Health IT vendors wishing to partner with electronic health records giant Epic Systems should understand that the closely held, Verona, Wis.-based company does things differently than many of its competitors.
Epic does not purchase any other development nor does it embed others’ software into its systems. It does not have third-party resellers, either, in part because Epic’s architecture is complex. “We are not looking to outsource any work,” Epic Vendor Relations Specialist Tim Thompson said this month at the first-ever Start Me Up Emerging Healthcare IT Meetup Day, a precursor to the 11th annual WTN Media Digital Health Conference in Madison.
In fact, “partner” means something different at Epic than entrepreneurs might be used to. Epic’s partners are its customers. “They are the only partners that we have,” Thompson said. He explained that corporate partnerships can get in the way of customer relationships, so Epic does not have that kind of partnership.
“The big reason why aren’t purchasers of technology and we don’t go out and buy other people’s products is that we have confidence that we have the vision and we have the customer input and we have the source [code] and the history to be able to find the solutions ourselves,” Thompson said. “Maybe it’s ego, maybe it’s history,” he added, then suggested it might be a bit of both.
What Epic will do with third-party vendors is interface with their technology – but only if it makes sense for Epic customers and only if the other vendors follow established industry standards.
“Your best path to selling to this large customer pool is to develop to standards and sell your solution to them, not to us,” Thompson said, noting that Epic currently has 294 healthcare organizations as customers, about 280,000 physician users and records on 147 million to 180 million people. “If you are trying to make a sale, sell to your customer. Your customers are the same as ours. Sell to them,” Thompson advised the entrepreneurs in the audience.
“We are all about supporting our customers. That’s our goal. We are partners with vendors on behalf of our customers, and we should not think of each other as partners in a traditional corporate sense,” said Thompson, a nine-year veteran of Epic who actually was making his first presentation to any health IT conference.
“What we should think of each other as are partners in a way that we can do the best for the customers that serve the patients that need the help. That’s our goal. We serve customers so they can serve their patients,” he added.

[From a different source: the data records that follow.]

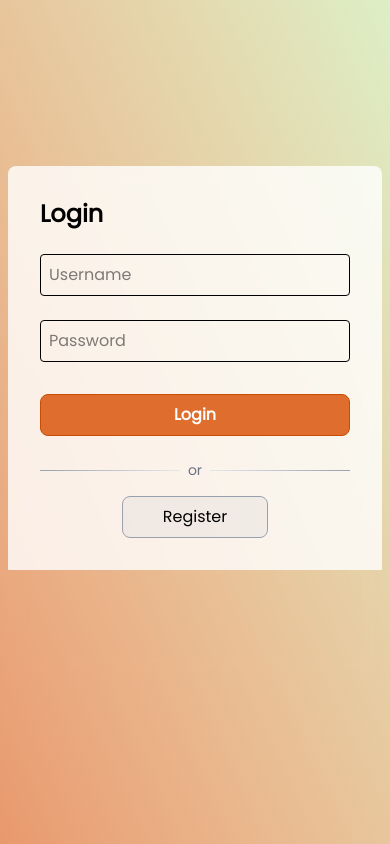
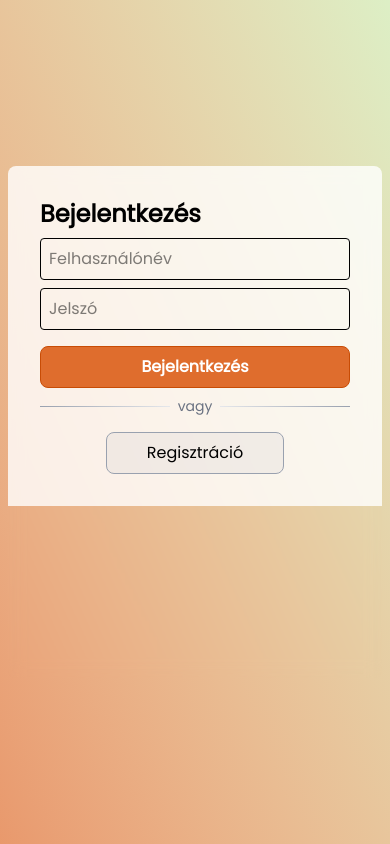
Before and after one commit to ddstimi/SnackShopTest, a React (Vite) app in the folder frontend/: page /login in a window 390 px wide. Built offline with nearby package versions, Linux system fonts and the light colour scheme.

Commit message:
fix: grammar fix and translation

```diff
--- a/frontend/src/pages/LoginPage.tsx
+++ b/frontend/src/pages/LoginPage.tsx
@@ -11,7 +11,7 @@ export default function AuthPage() {
 
    const handleLogin = async () => {
     if (!username || !password) {
-      setLoginError('Username or password cannot be empty.');
+      setLoginError('Felhasználónév és jelszó mező kitöltése kötelező.');
       return;
     }
 
@@ -26,15 +26,15 @@ export default function AuthPage() {
     setLoginError(
       err.response?.data?.error ||
       (err.response?.data?.authenticated === false
-        ? 'Invalid username or password.'
-        : 'Something went wrong during login.')
+        ? 'Érvénytelen felhasználónév vagy jelszó.'
+        : 'Hiba történt a bejelentkezés során.')
     );
   }
 };
 
 const handleRegister = async () => {
     if (!username || !password) {
-      setRegisterError('Username and password cannot be empty.');
+      setRegisterError('Felhasználónév és jelszó mező kitöltése kötelező.');
       return;
     }
 
@@ -47,7 +47,7 @@ const handleRegister = async () => {
     console.error('Register failed:', err.response?.data || err.message);
     setRegisterError(
       err.response?.data?.error ||
-      'Something went wrong during registration.'
+      'Hiba történt a regisztráció során.'
     );
   }
 };
@@ -68,31 +68,31 @@ const handleRegister = async () => {
             <div className="w-1/2 flex flex-col lg:flex-row">
               <div className="w-1/2 hidden lg:flex items-center justify-center text-white text-center p-6">
                 <div>
-                  <h1 className="text-4xl font-extrabold mb-2">Welcome back!</h1>
-                  <p className="mb-10">Don't have an account yet? Join us and start snackin'!</p>
+                  <h1 className="text-4xl font-extrabold mb-2">Üdv újra!</h1>
+                  <p className="mb-10">Még nincs fiókod? Csatlakozz és kóstolj bele a lehetőségekbe!</p>
                   <button
                     onClick={() => setIsLogin(false)}
                     className="px-16 py-2 border border-white rounded-lg hover:bg-white/40 bg-white/20 transition"
                   >
-                    Register
+                    Regisztráció
                   </button>
                 </div>
               </div>
 
               <div className="w-full lg:w-1/2 flex items-center justify-center bg-white/80 p-8 z-10 gap-9">
-                <form onSubmit={(e) => { e.preventDefault(); handleLogin(); }} className="w-full max-w-sm space-y-6">
-                  <h2 className="text-2xl font-bold">Login</h2>
-                  <input type="text" placeholder="Username" value={username} onChange={(e) => setUsername(e.target.value)} className="w-full p-2 border rounded" />
-                  <input type="password" value={password}  onChange={(e) => setPassword(e.target.value)} placeholder="Password" className="w-full p-2 border rounded" />
-                  <button type="submit" className="w-full border-dorange border-1 font-bold  rounded-lg text-white hover:bg-lorange/80 bg-lorange/100 p-2 mt-2 transform">Login</button>
-                  {loginError && <p className="text-red-600">{loginError}</p>}
+                <form onSubmit={(e) => { e.preventDefault(); handleLogin(); }} className="w-full max-w-sm lg:space-y-6 space-y-2">
+                  <h2 className="text-2xl font-bold">Bejelentkezés</h2>
+                  <input type="text" required placeholder="Felhasználónév" value={username} onChange={(e) => setUsername(e.target.value)} className="w-full p-2 border rounded" />
+                  <input type="password" required value={password}  onChange={(e) => setPassword(e.target.value)} placeholder="Jelszó" className="w-full p-2 border rounded" />
+                  <button type="submit" className="w-full border-dorange border-1 font-bold  rounded-lg text-white hover:bg-lorange/80 bg-lorange/100 p-2 mt-2 transform">Bejelentkezés</button>
+                  {loginError && <p className="text-red-400">{loginError}</p>}
                   <div className="lg:invisible md:invisible visible flex flex-row flex-1 justify-center flex-wrap">
                     <div className="flex items-center justify-center w-full gap-2">
                       <hr className="flex-grow h-px bg-gradient-to-r from-gray-400 to-gray-200 border-0" />
-                      <p className="text-gray-500 text-sm">or</p>
+                      <p className="text-gray-500 text-sm">vagy</p>
                       <hr className="flex-grow h-px bg-gradient-to-r from-gray-200 to-gray-400 border-0" />
                     </div>
-                    <button type="button" onClick={() => setIsLogin(false)} className="px-10 py-2 border border-gray-400 rounded-lg hover:bg-gray-600/30 bg-gray-400/10 transition mt-4">Register</button>
+                    <button type="button" onClick={() => setIsLogin(false)} className="px-10 py-2 border border-gray-400 rounded-lg hover:bg-gray-600/30 bg-gray-400/10 transition mt-4">Regisztráció</button>
                   </div>
 
                 </form>
@@ -101,31 +101,31 @@ const handleRegister = async () => {
 
             <div className="w-1/2 flex flex-col lg:flex-row">
               <div className="w-full lg:w-1/2 flex items-center justify-center bg-white/80 p-8 z-10 gap-6">
-                <form className="w-full max-w-sm space-y-6" onSubmit={(e) => { e.preventDefault(); handleRegister(); }}>
-                  <h2 className="text-2xl font-bold">Register</h2>
-                  <input type="text" placeholder="Username" value={username} onChange={(e) => setUsername(e.target.value)} className="w-full p-2 border rounded" />
-                  <input type="password" placeholder="Password"  value={password}  onChange={(e) => setPassword(e.target.value)} className="w-full p-2 border rounded" />
-                  <button type="submit" className="w-full border-dorange border-1 font-bold  rounded-lg text-white hover:bg-lorange/80 bg-lorange/100 p-2 mt-2 transform">Register</button>
-                   {registerError && <p className="text-red-600">{registerError}</p>}
+                <form className="w-full max-w-sm lg:space-y-6 space-y-2" onSubmit={(e) => { e.preventDefault(); handleRegister(); }}>
+                  <h2 className="text-2xl font-bold">Regisztráció</h2>
+                  <input type="text" placeholder="Felhasználónév" required value={username} onChange={(e) => setUsername(e.target.value)} className="w-full p-2 border rounded" />
+                  <input type="password" placeholder="Jelszó" required value={password}  onChange={(e) => setPassword(e.target.value)} className="w-full p-2 border rounded" />
+                  <button type="submit" className="w-full border-dorange border-1 font-bold  rounded-lg text-white hover:bg-lorange/80 bg-lorange/100 p-2 mt-2 transform">Regisztráció</button>
+                   {registerError && <p className="text-red-400">{registerError}</p>}
                    <div className="lg:invisible md:invisible visible flex flex-row flex-1 justify-center flex-wrap">
                       <div className="flex items-center justify-center w-full gap-2 ">
                         <hr className="flex-grow h-px bg-gradient-to-r from-gray-400 to-gray-200 border-0" />
-                        <p className="text-gray-500 text-sm">or</p>
+                        <p className="text-gray-500 text-sm">vagy</p>
                         <hr className="flex-grow h-px bg-gradient-to-r from-gray-200 to-gray-400 border-0" />
                       </div>
-                      <button type="button" onClick={() => setIsLogin(true)} className="px-10 py-2 border relative align-middle border-gray-400 rounded-lg hover:bg-gray-600/30 bg-gray-400/10 transition mt-4">Login</button>
+                      <button type="button" onClick={() => setIsLogin(true)} className="px-10 py-2 border relative align-middle border-gray-400 rounded-lg hover:bg-gray-600/30 bg-gray-400/10 transition mt-4">Bejelentkezés</button>
                     </div>
                 </form>
               </div>
               <div className="w-1/2 hidden lg:flex items-center justify-center text-white text-center p-6">
                 <div>
-                  <h1 className="text-4xl font-extrabold mb-2">Taste the World</h1>
-                  <p className="mb-10">Already have an account? Click below to log in.</p>
+                  <h1 className="text-4xl font-extrabold mb-2">Ízleld meg a világot!</h1>
+                  <p className="mb-10">Már van fiókod? Kattints a bejelentkezéshez.</p>
                   <button type="button"
                     onClick={() => setIsLogin(true)}
                     className="px-16 py-2 border border-white rounded-lg hover:bg-white/40 bg-white/20 transition"
                   >
-                    Login
+                    Bejelentkezés
                   </button>
 
                 </div>
```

Epic’s policy in working with other vendors is that it’s agnostic, according to Thompson. This provides healthcare organizations and entrepreneurs the freedom to innovate, he said – and potentially offers them access to Epic’s huge customer base.
“If they’re developing to standards, we can easily adopt those things and make that available not only to that [first] customer, but to all of our customers,” according to Thompson. “It makes it easier for you to sell. It makes it easier for us to integrate. It makes it easier for the customers to use and to support.”
He called the framework for health data exchange, integration, sharing and retrieval developed by Health Level Seven International (HL7) Epic’s “favorite standards.”
Thompson said Epic regularly reaches out to its customers to let them know what new technology might be available for them, and that Epic has a “huge amount” of APIs and Web services that may be able to health systems better care for patients. “But they’re not necessarily a perfect fit for every vendor, every time, which is why we need this to be an individual relationship and a conversation between a vendor, between us and between our customers to make sure that these differences are nullified,” Thompson said.
Still, this may not be enough to satisfy some developers out there, as Epic CEO Judith Faulkner heard a day later during the main Digital Health Conference. One attendee, Dr. Scott Jens, CEO of Health Innovation Technologies, maker of the optometry-specific RevolutionEHR, expressed frustration with trying to integrate his product with enterprise systems such as those from Epic, Cerner, GE Healthcare, Meditech and Siemens, and called on Epic to release its source code to the programming community.
Faulkner said Epic does provide its code to customers and will train its customers’ programmers on building interfaces and applications. “What we don’t do is open it to vendors because they don’t have special relationships with us,” Faulkner said.
According to Thompson, Faulkner is not the one to go to about outside software development anyway. When one vendor in attendance asked about getting even 10 minutes with Faulkner, Thompson said that his boss would delegate the responsibility to him anyway. “Believe me, 10 minutes of time with Judy will result in her saying, ‘Have you met Tim?'” Thompson said.
“It really doesn’t matter, the scope, the size, the number of places you’re doing business, how incredible your product is,” Thompson said. “Judy is not going to listen because she is focused on our customers, always, always, always.”
Thompson also noted that he frequently gets asked if Epic has a software development kit. “If you’re developing to standards and those standards are very well-defined, there’s no need for SDKs,” he said. “There is no need for us to look at your code, or you to look into ours. What we need to do is if we don’t have an API that works, if we don’t have an interface that’s already existing, we need to make one.”
He also emphasized that Epic frowns on custom-built software. “Custom code hurts. It’s hard to maintain. It’s hard to build on top of. It’s hard to upgrade customers to your new versions and their dependent on code that’s 10 years old and was written just to get one job done once. Standards are what it’s all about, and communicating directly with your customers is the key,” Thompson advised.